Six million UK workers to pay higher NI contributions after pension changes

Following the abolition of the two-tier state pension, around six million UK workers will face a surprise cut in their take-home pay next month.

This is due to a change in the way national insurance contributions are calculated and was announced by George Osborne in the recent Budget, in a bid to move the UK state pension into a “single-tier”.

British employees will be hit with an extra 1.4 per cent national insurance charge on their UK earnings, while employers will typically see a 3.4 per cent rise in NI charges.

Previously, some workers were able to opt out of the UK’s second state pension, thus paying a lower rate of national insurance. However, under the new rules, this option has been abolished.

Osborne hopes that the new technical tax change, which will hit around five million public sector workers and 1.5 million private sector workers, will raise around £5.5 billion per year for the Treasury.

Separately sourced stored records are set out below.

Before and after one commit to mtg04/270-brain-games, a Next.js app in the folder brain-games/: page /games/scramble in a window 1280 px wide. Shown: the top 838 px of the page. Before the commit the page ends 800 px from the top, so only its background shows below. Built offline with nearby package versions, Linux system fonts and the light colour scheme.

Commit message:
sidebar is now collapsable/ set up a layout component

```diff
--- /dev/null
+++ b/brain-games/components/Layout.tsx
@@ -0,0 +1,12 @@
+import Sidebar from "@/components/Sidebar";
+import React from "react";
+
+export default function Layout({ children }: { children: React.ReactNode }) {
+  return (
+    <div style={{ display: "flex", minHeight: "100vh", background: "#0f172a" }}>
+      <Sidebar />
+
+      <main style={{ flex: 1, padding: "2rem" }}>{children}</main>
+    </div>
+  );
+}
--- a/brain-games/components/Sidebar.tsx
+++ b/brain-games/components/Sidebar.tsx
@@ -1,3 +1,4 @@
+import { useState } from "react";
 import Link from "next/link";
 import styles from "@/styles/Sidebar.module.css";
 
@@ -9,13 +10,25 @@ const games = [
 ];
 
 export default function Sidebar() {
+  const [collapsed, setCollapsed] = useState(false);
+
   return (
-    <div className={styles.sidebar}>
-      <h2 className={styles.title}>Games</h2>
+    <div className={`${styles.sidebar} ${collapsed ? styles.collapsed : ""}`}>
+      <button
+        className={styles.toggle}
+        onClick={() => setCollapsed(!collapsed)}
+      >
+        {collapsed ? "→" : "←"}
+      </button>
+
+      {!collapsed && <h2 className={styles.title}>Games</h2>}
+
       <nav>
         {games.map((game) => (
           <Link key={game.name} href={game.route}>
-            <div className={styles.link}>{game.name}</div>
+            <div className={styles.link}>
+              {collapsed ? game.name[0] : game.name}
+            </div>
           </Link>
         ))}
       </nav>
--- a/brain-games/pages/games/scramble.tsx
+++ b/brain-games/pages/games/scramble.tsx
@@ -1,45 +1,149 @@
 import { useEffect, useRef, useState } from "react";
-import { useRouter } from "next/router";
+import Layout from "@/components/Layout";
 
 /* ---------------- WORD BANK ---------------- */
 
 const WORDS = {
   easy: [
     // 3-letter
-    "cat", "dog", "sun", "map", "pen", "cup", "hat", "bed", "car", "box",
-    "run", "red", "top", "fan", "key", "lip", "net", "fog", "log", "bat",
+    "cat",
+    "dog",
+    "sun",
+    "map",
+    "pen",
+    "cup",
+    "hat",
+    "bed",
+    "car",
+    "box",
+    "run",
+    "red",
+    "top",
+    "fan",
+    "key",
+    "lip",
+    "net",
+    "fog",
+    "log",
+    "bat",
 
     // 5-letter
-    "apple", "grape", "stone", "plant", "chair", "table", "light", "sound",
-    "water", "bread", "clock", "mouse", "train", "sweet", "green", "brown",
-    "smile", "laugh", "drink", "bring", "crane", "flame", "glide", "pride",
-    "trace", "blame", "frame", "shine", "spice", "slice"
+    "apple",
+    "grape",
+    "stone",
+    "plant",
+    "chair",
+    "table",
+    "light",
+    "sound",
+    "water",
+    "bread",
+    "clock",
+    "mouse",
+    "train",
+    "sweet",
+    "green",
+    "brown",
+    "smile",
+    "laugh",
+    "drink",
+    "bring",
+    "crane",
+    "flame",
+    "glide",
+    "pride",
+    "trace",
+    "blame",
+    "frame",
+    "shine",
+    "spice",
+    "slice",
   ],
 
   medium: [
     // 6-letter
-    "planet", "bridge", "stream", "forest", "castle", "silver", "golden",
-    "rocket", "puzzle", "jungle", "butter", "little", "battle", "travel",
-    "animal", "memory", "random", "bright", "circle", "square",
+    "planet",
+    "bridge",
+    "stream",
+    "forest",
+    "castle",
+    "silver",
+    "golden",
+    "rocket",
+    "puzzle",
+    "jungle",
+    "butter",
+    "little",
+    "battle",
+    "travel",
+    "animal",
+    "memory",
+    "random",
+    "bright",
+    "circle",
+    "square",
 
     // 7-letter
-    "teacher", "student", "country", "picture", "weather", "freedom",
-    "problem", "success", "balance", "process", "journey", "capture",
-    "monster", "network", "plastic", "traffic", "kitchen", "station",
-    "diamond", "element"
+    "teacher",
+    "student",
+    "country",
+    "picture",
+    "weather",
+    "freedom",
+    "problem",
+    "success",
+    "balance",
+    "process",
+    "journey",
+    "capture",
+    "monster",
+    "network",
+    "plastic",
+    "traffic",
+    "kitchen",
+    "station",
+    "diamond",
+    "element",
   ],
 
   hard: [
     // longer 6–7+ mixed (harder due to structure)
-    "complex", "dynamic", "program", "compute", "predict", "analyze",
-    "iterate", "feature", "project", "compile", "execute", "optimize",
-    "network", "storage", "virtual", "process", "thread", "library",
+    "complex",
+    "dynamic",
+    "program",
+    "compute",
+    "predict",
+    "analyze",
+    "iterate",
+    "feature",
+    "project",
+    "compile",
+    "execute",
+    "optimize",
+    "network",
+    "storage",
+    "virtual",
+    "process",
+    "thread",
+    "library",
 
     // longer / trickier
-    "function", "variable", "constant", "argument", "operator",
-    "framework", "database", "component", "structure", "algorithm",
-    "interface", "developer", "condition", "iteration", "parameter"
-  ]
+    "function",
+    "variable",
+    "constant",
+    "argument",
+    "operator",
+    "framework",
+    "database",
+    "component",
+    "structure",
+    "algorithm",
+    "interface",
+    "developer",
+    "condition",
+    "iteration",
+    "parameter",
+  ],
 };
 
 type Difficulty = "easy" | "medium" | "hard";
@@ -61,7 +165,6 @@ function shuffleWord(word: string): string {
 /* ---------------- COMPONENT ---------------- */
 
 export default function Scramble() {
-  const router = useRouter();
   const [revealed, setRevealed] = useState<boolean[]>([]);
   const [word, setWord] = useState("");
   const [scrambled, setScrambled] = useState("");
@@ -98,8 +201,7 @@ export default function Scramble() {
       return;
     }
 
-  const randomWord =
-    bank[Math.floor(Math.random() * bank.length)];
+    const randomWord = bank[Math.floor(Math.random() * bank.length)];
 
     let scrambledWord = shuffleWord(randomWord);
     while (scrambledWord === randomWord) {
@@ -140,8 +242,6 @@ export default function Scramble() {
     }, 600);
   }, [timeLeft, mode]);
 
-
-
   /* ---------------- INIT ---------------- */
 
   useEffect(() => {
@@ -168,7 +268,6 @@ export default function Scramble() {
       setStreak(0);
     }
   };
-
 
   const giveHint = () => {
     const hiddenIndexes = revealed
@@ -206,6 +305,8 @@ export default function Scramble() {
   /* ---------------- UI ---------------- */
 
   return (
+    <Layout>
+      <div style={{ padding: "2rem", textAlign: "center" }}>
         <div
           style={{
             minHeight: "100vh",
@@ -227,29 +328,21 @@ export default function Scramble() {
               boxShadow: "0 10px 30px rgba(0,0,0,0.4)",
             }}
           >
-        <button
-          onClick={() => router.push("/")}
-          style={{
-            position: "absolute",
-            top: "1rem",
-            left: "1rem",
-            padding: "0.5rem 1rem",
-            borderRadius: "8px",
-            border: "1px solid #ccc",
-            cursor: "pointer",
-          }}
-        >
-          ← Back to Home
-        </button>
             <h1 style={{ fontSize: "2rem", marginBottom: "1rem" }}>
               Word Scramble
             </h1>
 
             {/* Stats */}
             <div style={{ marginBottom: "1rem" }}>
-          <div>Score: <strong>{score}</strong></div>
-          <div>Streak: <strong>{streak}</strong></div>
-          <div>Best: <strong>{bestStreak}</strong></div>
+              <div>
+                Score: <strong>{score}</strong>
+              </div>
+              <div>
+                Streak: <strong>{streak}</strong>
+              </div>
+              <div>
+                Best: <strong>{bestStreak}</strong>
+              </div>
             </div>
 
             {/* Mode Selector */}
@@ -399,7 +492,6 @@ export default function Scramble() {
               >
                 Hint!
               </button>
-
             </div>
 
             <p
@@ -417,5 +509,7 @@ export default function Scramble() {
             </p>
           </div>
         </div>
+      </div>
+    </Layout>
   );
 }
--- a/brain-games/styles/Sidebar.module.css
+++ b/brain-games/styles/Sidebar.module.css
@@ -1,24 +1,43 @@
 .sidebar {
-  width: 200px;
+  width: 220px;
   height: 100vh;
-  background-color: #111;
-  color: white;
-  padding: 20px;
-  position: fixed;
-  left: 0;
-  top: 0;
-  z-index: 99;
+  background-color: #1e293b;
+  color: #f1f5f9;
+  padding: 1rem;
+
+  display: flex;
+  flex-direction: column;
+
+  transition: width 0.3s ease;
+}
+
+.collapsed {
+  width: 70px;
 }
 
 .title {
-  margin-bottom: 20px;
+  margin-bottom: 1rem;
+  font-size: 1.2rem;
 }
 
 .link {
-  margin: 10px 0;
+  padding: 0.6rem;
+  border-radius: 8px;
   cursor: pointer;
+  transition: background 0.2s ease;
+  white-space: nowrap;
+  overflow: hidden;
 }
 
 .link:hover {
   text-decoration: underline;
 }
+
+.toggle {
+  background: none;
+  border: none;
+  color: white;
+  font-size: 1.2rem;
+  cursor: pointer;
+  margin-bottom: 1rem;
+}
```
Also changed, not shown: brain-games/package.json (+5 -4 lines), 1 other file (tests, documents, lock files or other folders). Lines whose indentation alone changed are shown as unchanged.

Former Liberal Democrat pensions minister, Steve Webb, said: “I think the chancellor had hoped that no one would notice this rather large tax increase smuggled out in advance as it was some years ago.”